* _What the task requires_: Would you please return every line from the listing that contains the word "Built"?

* _Exercise materials_:
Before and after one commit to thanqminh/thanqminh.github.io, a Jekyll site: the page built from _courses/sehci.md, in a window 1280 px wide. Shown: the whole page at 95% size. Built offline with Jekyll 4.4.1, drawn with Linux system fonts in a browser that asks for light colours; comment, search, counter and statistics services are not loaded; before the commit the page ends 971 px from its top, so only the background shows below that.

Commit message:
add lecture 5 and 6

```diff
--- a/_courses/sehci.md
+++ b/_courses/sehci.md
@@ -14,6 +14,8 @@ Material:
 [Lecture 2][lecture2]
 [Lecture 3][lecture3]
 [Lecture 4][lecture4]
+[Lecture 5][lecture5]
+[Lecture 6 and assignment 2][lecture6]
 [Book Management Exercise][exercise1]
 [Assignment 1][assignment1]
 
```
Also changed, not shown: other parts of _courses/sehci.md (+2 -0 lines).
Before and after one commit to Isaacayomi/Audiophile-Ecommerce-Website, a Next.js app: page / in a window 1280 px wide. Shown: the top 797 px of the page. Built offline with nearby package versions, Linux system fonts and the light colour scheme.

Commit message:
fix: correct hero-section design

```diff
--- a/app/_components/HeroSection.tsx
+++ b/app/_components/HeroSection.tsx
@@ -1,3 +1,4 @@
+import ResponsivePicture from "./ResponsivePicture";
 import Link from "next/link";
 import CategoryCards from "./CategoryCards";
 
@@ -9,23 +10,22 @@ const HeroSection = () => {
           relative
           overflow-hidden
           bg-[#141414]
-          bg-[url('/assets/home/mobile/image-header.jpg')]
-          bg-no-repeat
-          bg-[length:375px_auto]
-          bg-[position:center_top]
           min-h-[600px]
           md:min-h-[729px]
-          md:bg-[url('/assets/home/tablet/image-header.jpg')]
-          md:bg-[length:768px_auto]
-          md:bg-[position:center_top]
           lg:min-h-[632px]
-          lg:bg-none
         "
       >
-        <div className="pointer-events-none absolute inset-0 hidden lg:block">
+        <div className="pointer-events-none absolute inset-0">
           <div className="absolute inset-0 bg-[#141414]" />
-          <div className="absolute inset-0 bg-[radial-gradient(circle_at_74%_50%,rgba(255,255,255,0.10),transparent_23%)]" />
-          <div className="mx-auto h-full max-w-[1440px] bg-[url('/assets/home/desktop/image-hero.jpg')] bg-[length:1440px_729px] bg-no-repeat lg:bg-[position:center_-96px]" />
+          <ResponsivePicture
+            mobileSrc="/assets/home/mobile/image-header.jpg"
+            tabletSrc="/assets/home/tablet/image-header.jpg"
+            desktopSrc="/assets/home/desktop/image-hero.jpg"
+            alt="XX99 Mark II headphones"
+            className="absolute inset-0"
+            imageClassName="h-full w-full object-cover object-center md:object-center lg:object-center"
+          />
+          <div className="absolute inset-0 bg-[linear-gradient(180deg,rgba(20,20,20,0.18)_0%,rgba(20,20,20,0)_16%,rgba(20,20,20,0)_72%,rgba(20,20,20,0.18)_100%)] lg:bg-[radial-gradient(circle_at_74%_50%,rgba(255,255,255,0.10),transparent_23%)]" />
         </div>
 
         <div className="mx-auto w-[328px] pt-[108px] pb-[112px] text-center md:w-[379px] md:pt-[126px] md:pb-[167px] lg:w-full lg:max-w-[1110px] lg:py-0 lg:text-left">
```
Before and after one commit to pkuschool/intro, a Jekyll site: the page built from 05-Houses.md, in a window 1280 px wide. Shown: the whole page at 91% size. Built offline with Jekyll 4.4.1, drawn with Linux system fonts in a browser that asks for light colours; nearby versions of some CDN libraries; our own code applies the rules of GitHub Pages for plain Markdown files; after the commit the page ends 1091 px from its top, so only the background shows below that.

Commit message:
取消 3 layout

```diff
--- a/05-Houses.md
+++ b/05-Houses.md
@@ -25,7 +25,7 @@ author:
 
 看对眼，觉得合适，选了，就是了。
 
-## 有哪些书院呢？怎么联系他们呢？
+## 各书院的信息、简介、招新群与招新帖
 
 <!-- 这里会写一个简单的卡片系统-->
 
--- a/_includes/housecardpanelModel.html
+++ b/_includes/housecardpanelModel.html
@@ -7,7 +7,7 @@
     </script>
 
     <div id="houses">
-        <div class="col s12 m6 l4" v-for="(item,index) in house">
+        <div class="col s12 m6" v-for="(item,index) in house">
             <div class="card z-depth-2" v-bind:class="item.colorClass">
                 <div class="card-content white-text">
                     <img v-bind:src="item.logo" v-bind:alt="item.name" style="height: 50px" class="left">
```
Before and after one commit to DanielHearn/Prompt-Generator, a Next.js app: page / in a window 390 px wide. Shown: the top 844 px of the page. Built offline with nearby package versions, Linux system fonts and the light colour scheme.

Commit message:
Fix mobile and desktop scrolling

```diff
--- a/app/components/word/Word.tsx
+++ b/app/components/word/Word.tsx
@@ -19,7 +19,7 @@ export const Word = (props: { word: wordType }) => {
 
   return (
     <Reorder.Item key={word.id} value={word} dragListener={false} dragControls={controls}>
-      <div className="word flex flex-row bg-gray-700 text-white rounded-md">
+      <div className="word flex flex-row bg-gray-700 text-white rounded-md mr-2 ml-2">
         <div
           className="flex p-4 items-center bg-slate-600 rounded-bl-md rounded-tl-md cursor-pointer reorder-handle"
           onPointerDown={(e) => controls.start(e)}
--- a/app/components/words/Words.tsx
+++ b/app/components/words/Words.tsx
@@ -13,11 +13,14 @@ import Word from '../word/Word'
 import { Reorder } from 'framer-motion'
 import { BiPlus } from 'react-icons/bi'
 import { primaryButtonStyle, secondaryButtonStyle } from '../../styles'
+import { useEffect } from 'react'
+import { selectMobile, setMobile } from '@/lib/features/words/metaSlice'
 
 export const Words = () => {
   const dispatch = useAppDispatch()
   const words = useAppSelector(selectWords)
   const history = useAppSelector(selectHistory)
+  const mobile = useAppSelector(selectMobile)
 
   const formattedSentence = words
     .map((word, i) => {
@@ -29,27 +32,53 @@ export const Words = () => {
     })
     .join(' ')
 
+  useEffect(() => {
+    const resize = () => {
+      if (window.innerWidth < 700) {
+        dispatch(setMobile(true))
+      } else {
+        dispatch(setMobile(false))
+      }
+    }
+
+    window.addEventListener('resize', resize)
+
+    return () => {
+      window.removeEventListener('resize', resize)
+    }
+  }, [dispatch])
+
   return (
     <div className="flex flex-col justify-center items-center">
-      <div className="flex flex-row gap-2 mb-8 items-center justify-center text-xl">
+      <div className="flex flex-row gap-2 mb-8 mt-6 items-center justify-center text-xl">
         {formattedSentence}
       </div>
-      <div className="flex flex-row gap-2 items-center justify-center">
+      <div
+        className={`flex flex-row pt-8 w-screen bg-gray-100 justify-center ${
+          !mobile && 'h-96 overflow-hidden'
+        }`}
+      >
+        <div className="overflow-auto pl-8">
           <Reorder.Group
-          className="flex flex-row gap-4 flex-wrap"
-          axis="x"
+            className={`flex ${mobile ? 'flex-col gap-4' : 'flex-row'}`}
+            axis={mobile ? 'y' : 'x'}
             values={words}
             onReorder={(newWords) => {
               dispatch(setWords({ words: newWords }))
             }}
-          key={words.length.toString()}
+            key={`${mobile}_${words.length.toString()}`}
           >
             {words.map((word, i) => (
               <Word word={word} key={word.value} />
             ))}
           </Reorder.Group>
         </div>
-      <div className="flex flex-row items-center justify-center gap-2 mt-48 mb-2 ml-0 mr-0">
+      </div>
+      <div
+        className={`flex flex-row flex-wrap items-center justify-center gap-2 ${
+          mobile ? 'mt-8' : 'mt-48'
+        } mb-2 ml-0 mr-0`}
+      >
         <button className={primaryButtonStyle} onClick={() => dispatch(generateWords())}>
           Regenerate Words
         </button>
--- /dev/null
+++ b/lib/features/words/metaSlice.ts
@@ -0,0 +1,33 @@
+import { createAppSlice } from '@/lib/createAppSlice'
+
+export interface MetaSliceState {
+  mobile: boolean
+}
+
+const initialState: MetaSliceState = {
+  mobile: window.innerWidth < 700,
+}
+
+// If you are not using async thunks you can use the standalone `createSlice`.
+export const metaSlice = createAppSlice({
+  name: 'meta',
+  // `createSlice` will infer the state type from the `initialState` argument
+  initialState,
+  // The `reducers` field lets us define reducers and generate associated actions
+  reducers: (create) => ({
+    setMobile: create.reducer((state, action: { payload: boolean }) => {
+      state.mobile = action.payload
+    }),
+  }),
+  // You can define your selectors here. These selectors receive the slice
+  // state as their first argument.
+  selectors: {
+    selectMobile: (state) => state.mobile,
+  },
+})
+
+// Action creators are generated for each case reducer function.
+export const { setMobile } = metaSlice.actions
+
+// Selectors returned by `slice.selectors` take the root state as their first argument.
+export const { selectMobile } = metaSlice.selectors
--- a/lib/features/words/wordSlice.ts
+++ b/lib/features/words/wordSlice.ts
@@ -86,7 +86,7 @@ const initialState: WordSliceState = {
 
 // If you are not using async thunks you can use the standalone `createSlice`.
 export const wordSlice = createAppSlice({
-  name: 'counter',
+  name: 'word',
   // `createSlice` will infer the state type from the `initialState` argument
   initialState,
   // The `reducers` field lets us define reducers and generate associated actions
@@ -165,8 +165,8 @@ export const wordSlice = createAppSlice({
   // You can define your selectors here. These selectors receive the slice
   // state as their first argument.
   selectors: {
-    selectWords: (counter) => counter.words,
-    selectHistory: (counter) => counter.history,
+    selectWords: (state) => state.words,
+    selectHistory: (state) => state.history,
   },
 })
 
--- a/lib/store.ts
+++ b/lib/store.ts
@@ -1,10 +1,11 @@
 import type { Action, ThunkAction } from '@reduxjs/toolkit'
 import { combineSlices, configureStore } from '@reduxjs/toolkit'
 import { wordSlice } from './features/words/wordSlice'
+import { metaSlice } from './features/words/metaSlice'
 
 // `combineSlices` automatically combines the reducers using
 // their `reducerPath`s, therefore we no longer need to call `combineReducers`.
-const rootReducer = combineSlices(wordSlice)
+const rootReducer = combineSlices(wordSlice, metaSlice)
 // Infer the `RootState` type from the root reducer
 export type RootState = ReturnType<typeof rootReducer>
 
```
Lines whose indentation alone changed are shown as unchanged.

* _Solved problem_:
Before and after one commit to thanqminh/thanqminh.github.io, a Jekyll site: the page built from _courses/sehci.md, in a window 1280 px wide. Shown: the whole page at 95% size. Built offline with Jekyll 4.4.1, drawn with Linux system fonts in a browser that asks for light colours; comment, search, counter and statistics services are not loaded; before the commit the page ends 971 px from its top, so only the background shows below that.
Before and after one commit to Isaacayomi/Audiophile-Ecommerce-Website, a Next.js app: page / in a window 1280 px wide. Shown: the top 797 px of the page. Built offline with nearby package versions, Linux system fonts and the light colour scheme.
Before and after one commit to pkuschool/intro, a Jekyll site: the page built from 05-Houses.md, in a window 1280 px wide. Shown: the whole page at 91% size. Built offline with Jekyll 4.4.1, drawn with Linux system fonts in a browser that asks for light colours; nearby versions of some CDN libraries; our own code applies the rules of GitHub Pages for plain Markdown files; after the commit the page ends 1091 px from its top, so only the background shows below that.
Before and after one commit to DanielHearn/Prompt-Generator, a Next.js app: page / in a window 390 px wide. Shown: the top 844 px of the page. Built offline with nearby package versions, Linux system fonts and the light colour scheme.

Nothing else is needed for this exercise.